The problem is . . . . . . . . . . .
Mixed race? Biracial? Multiracial?
Isn’t that a problem for you? Wasn’t it confusing? Hard?
It was because it wasn’t that I was multiracial or biracial or mixed.
It was because other people were confused, making it hard, making it a problem.
Wow! You’re the United Nations!
Please. Is that all your frame of mind can construct?
Often, when people think of people, or even approach people, or perceive people before there is any interaction at all, there is an investment, an automatic clicking that goes on in the mind that orders the so-called “mixed” person along the lines of two or three, or four, or more races, nationalities, ethnicities. It is a problem because it is assumed that these are “parts” or non-whole, aspects of this and that. A smorgasborg, a buffet. But it’s not quite gourmet, not real, incomplete, a hodge-podge, muzzled, confusing, IMPURE.

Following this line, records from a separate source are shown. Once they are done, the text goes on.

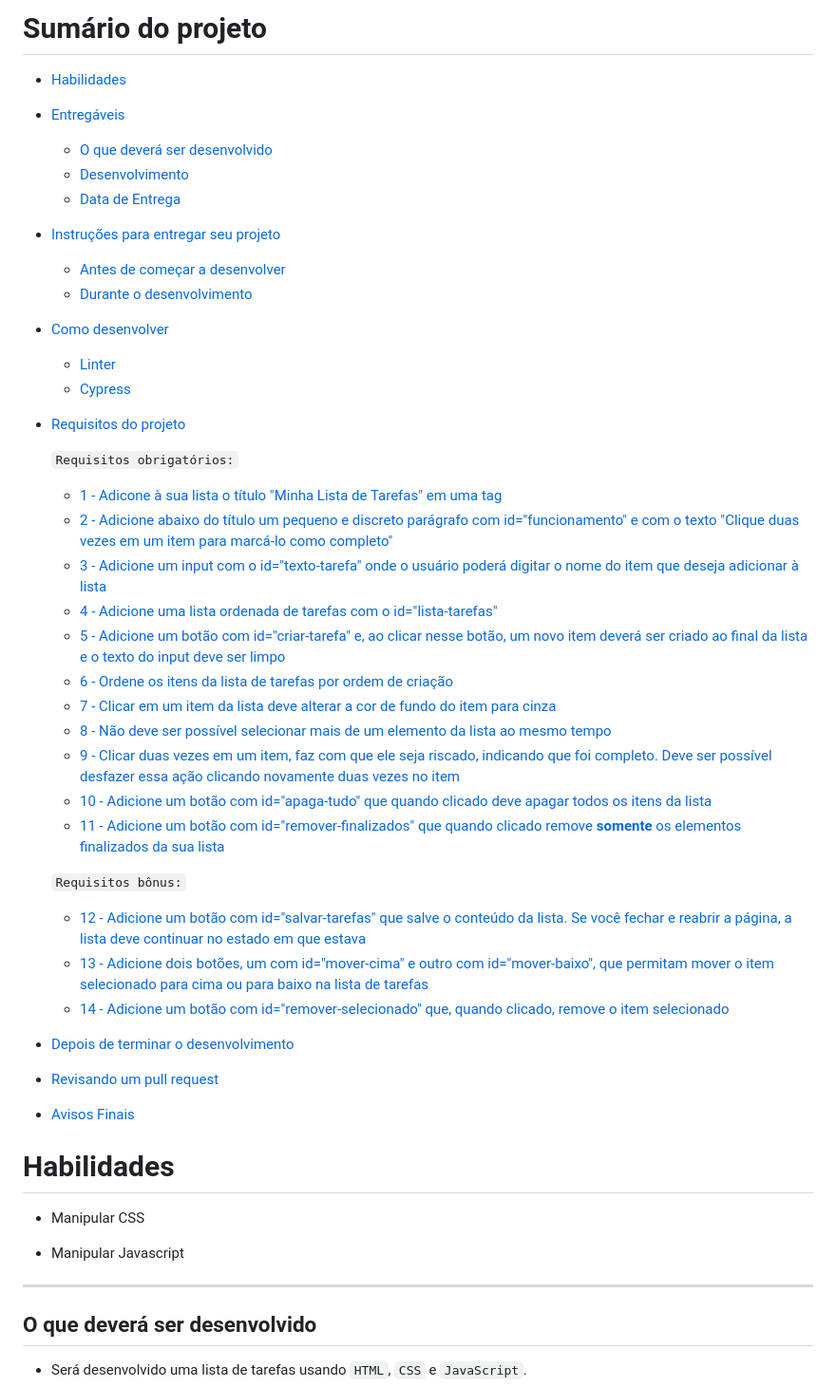
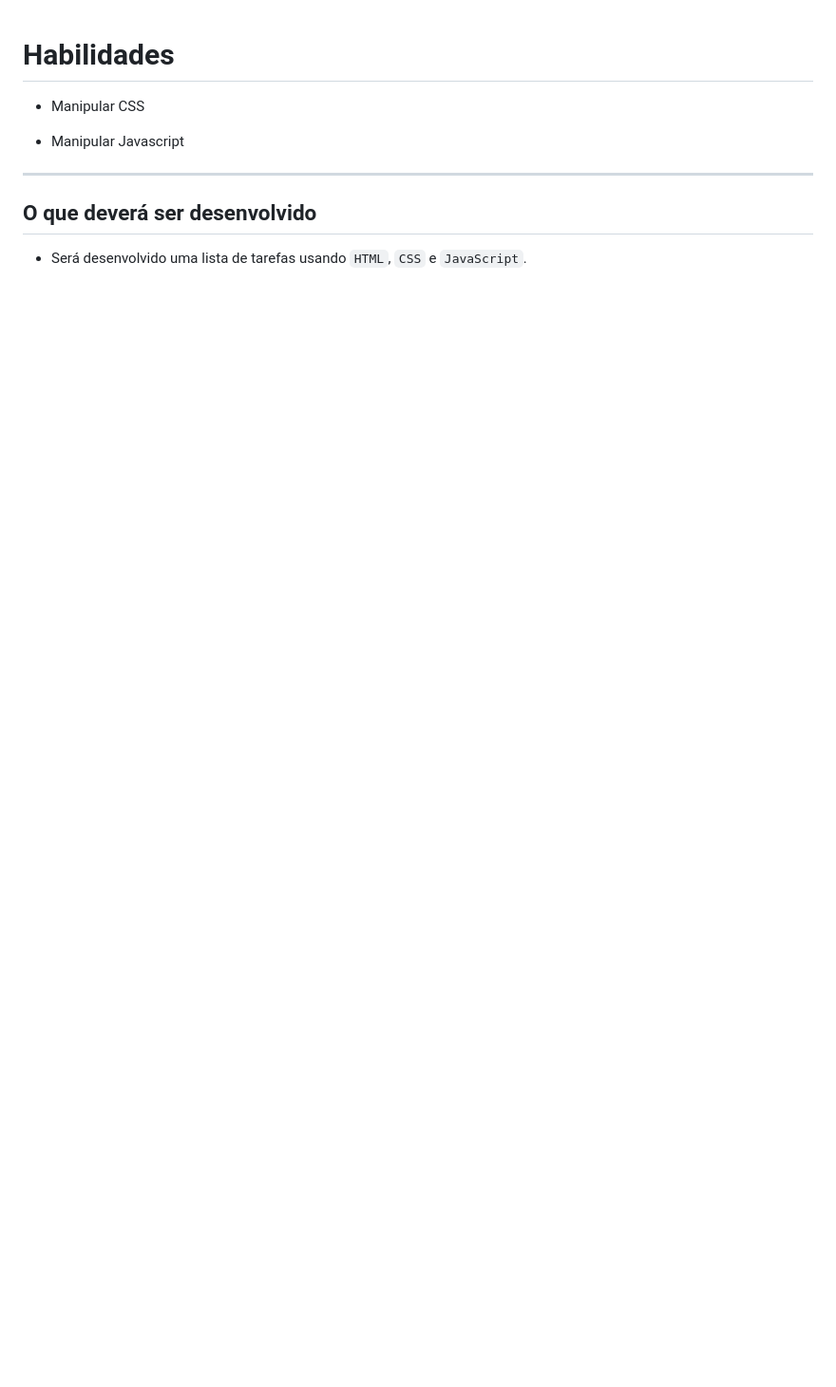
Before and after one commit to matheusschittini/projeto-to-do-list, a Markdown page: README.md, the part around the change printed below. Shown: that part at 95% size. Rendered like a GitHub page; blank space fills up the shorter version.

```diff
--- a/README.md
+++ b/README.md
@@ -1,38 +1,4 @@
-# Sumário do projeto
 
-- [Habilidades](#habilidades)
-- [Entregáveis](#entregáveis)
-  - [O que deverá ser desenvolvido](#o-que-deverá-ser-desenvolvido)
-  - [Desenvolvimento](#desenvolvimento)
-  - [Data de Entrega](#data-de-entrega)
-- [Instruções para entregar seu projeto](#instruções-para-entregar-seu-projeto)
-  - [Antes de começar a desenvolver](#antes-de-começar-a-desenvolver)
-  - [Durante o desenvolvimento](#durante-o-desenvolvimento)
-- [Como desenvolver](#como-desenvolver)
-  - [Linter](#linter)
-  - [Cypress](#cypress)
-- [Requisitos do projeto](#requisitos-do-projeto)
-
-    `Requisitos obrigatórios:`
-    - [1 - Adicone à sua lista o título "Minha Lista de Tarefas" em uma tag <header>](#1---adicone-à-sua-lista-o-título-minha-lista-de-tarefas-em-uma-tag-)
-    - [2 - Adicione abaixo do título um pequeno e discreto parágrafo com id="funcionamento" e com o texto "Clique duas vezes em um item para marcá-lo como completo"](#2---adicione-abaixo-do-título-um-pequeno-e-discreto-parágrafo-com-idfuncionamento-e-com-o-texto-clique-duas-vezes-em-um-item-para-marcá-lo-como-completo)
-    - [3 - Adicione um input com o id="texto-tarefa" onde o usuário poderá digitar o nome do item que deseja adicionar à lista](#3---adicione-um-input-com-o-idtexto-tarefa-onde-o-usuário-poderá-digitar-o-nome-do-item-que-deseja-adicionar-à-lista)
-    - [4 - Adicione uma lista ordenada de tarefas com o id="lista-tarefas"](#4---adicione-uma-lista-ordenada-de-tarefas-com-o-idlista-tarefas)
-    - [5 - Adicione um botão com id="criar-tarefa" e, ao clicar nesse botão, um novo item deverá ser criado ao final da lista e o texto do input deve ser limpo](#5---adicione-um-botão-com-idcriar-tarefa-e-ao-clicar-nesse-botão-um-novo-item-deverá-ser-criado-ao-final-da-lista-e-o-texto-do-input-deve-ser-limpo)
-    - [6 - Ordene os itens da lista de tarefas por ordem de criação](#6---ordene-os-itens-da-lista-de-tarefas-por-ordem-de-criação)
-    - [7 - Clicar em um item da lista deve alterar a cor de fundo do item para cinza](#7---clicar-em-um-item-da-lista-deve-alterar-a-cor-de-fundo-do-item-para-cinza)
-    - [8 - Não deve ser possível selecionar mais de um elemento da lista ao mesmo tempo](#8---não-deve-ser-possível-selecionar-mais-de-um-elemento-da-lista-ao-mesmo-tempo)
-    - [9 - Clicar duas vezes em um item, faz com que ele seja riscado, indicando que foi completo. Deve ser possível desfazer essa ação clicando novamente duas vezes no item](#9---clicar-duas-vezes-em-um-item-ele-deverá-ser-riscado-indicando-que-foi-completo-deve-ser-possível-desfazer-essa-ação-clicando-novamente-duas-vezes-no-item)
-    - [10 - Adicione um botão com id="apaga-tudo" que quando clicado deve apagar todos os itens da lista](#10---adicione-um-botão-com-idapaga-tudo-que-quando-clicado-deve-apagar-todos-os-itens-da-lista)
-    - [11 - Adicione um botão com id="remover-finalizados" que quando clicado remove **somente** os elementos finalizados da sua lista](#11---adicione-um-botão-com-idremover-finalizados-que-quando-clicado-remove-somente-os-elementos-finalizados-da-sua-lista)
-
-    `Requisitos bônus:`
-    - [12 - Adicione um botão com id="salvar-tarefas" que salve o conteúdo da lista. Se você fechar e reabrir a página, a lista deve continuar no estado em que estava](#12---adicione-um-botão-com-idsalvar-tarefas-que-salve-o-conteúdo-da-lista-se-você-fechar-e-reabrir-a-página-a-lista-deve-continuar-no-estado-em-que-estava)
-    - [13 - Adicione dois botões, um com id="mover-cima" e outro com id="mover-baixo", que permitam mover o item selecionado para cima ou para baixo na lista de tarefas](#13---adicione-dois-botões-um-com-idmover-cima-e-outro-com-idmover-baixo-que-permitam-mover-o-item-selecionado-para-cima-ou-para-baixo-na-lista-de-tarefas)
-    - [14 - Adicione um botão com id="remover-selecionado" que, quando clicado, remove o item selecionado](#14---adicione-um-botão-com-idremover-selecionado-que-quando-clicado-remove-o-item-selecionado)
-- [Depois de terminar o desenvolvimento](#depois-de-terminar-o-desenvolvimento)
-- [Revisando um pull request](#revisando-um-pull-request)
-- [Avisos Finais](#avisos-finais)
 
 # Habilidades
 
```
Also changed, not shown: other parts of README.md (+1 -25 lines).
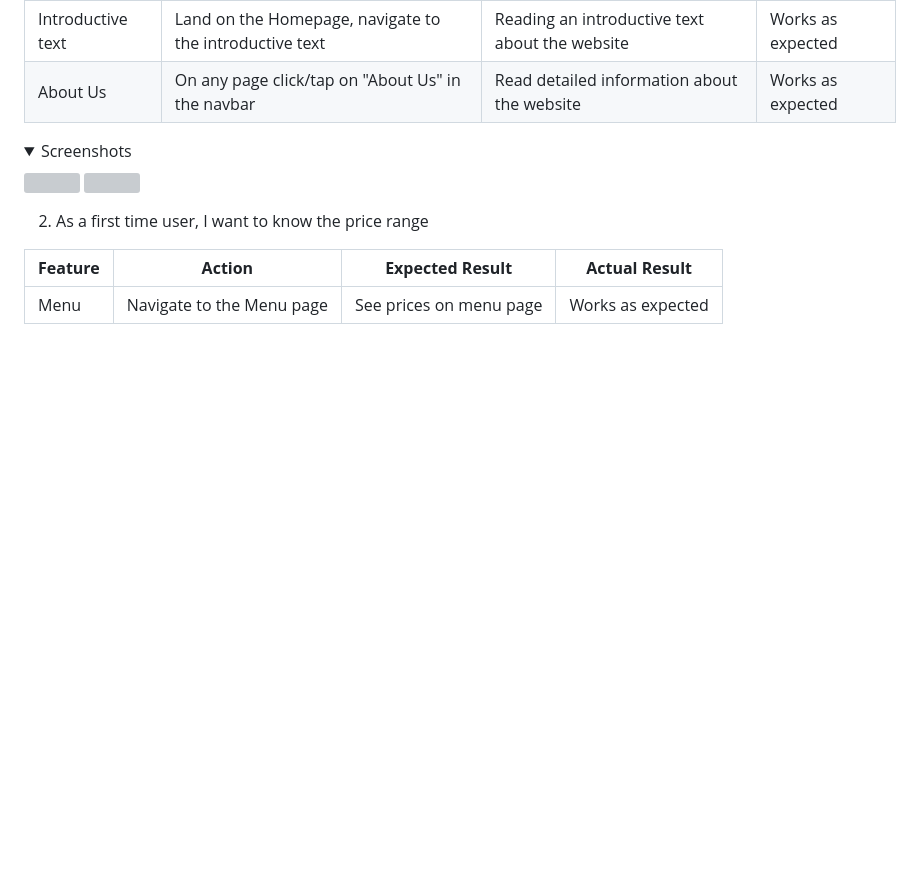
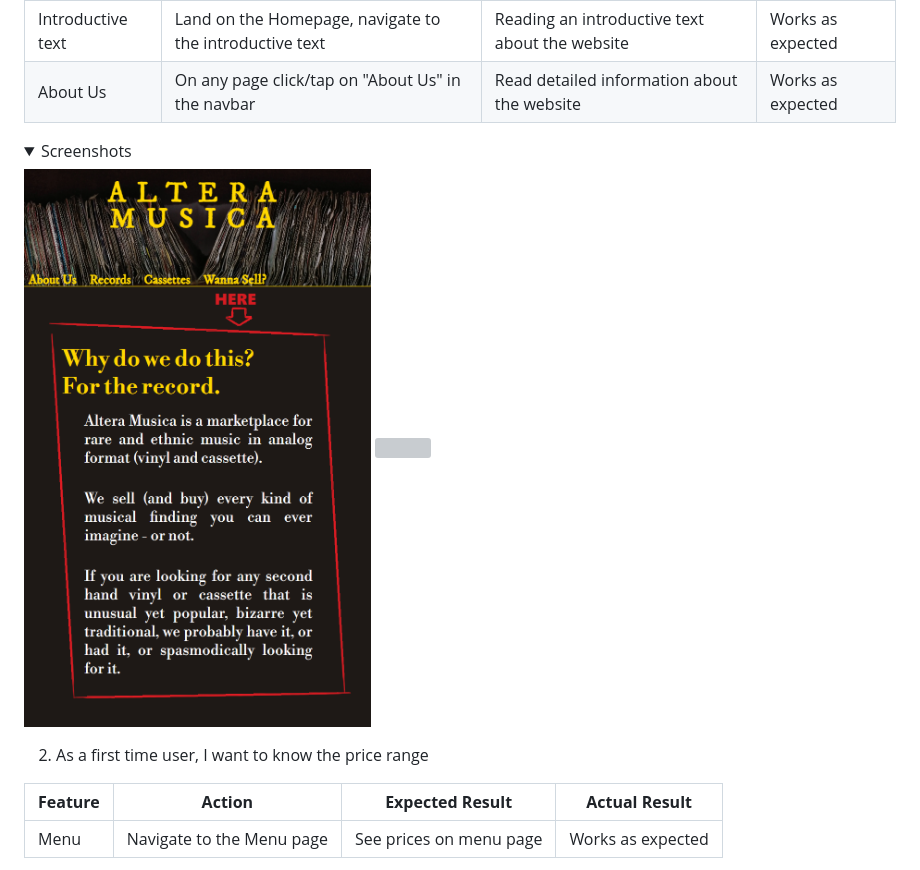
Before and after one commit to Gianlooca/alteramusica, a Markdown page: README.md, the part around the change. Drawn GitHub-style; pictures changed too: docs/user-story-testing/user-story-1.png (added); folded sections open; blank space fills up the shorter version; grey boxes are pictures that could not be loaded.

Commit message:
Add second part of first testing user stories section to README.md

```diff
--- a/README.md
+++ b/README.md
@@ -493,8 +493,8 @@ The website was tested on the following browsers:
 | About Us | On any page click/tap on "About Us" in the navbar | Read detailed information about the website | Works as expected |
 
 <details><summary>Screenshots</summary>
-<img src="docs/user-story-testing/user-story-1v1-12.jpg">
-<img src="docs/user-story-testing/user-story-1v2.jpg">
+<img src="docs/user-story-testing/user-story-1.png">
+<img src="docs/user-story-testing/user-story-1-bis.png">
 </details>
 
 2. As a first time user, I want to know the price range
```
Also changed, not shown: 1 other file.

The mixed place is a space and way of being that is not parts of any whole. Hell, the races themselves are not “whole.” The names of the races, ethnicities, were made in order to communicate something. After racial politics, oppression and domination and repression and assimilation, new identities were formed in history, according to the place and politics of the people. Changing. Staying. A combination.
So approach me, and others like me, as me. Not pre-formed in your mind. We are diverse. Some of us are quite assimilated. Some of us ignore. Some of us take to heart and make it some kind of soul that is immovable. Some of us move and change and shift. Some of us are contextual. Some of us don’t have to think about it because we are privileged and/or oblivious or escapist. Some of us HAVE TO think about it because we arrive into incidents, moments, locations and places that MAKE US confront the mono-cultural, mono-racial, singular and pure identities that want to make the whole world singular and simple and pure. So it is jarring. It is difficult.
See us there.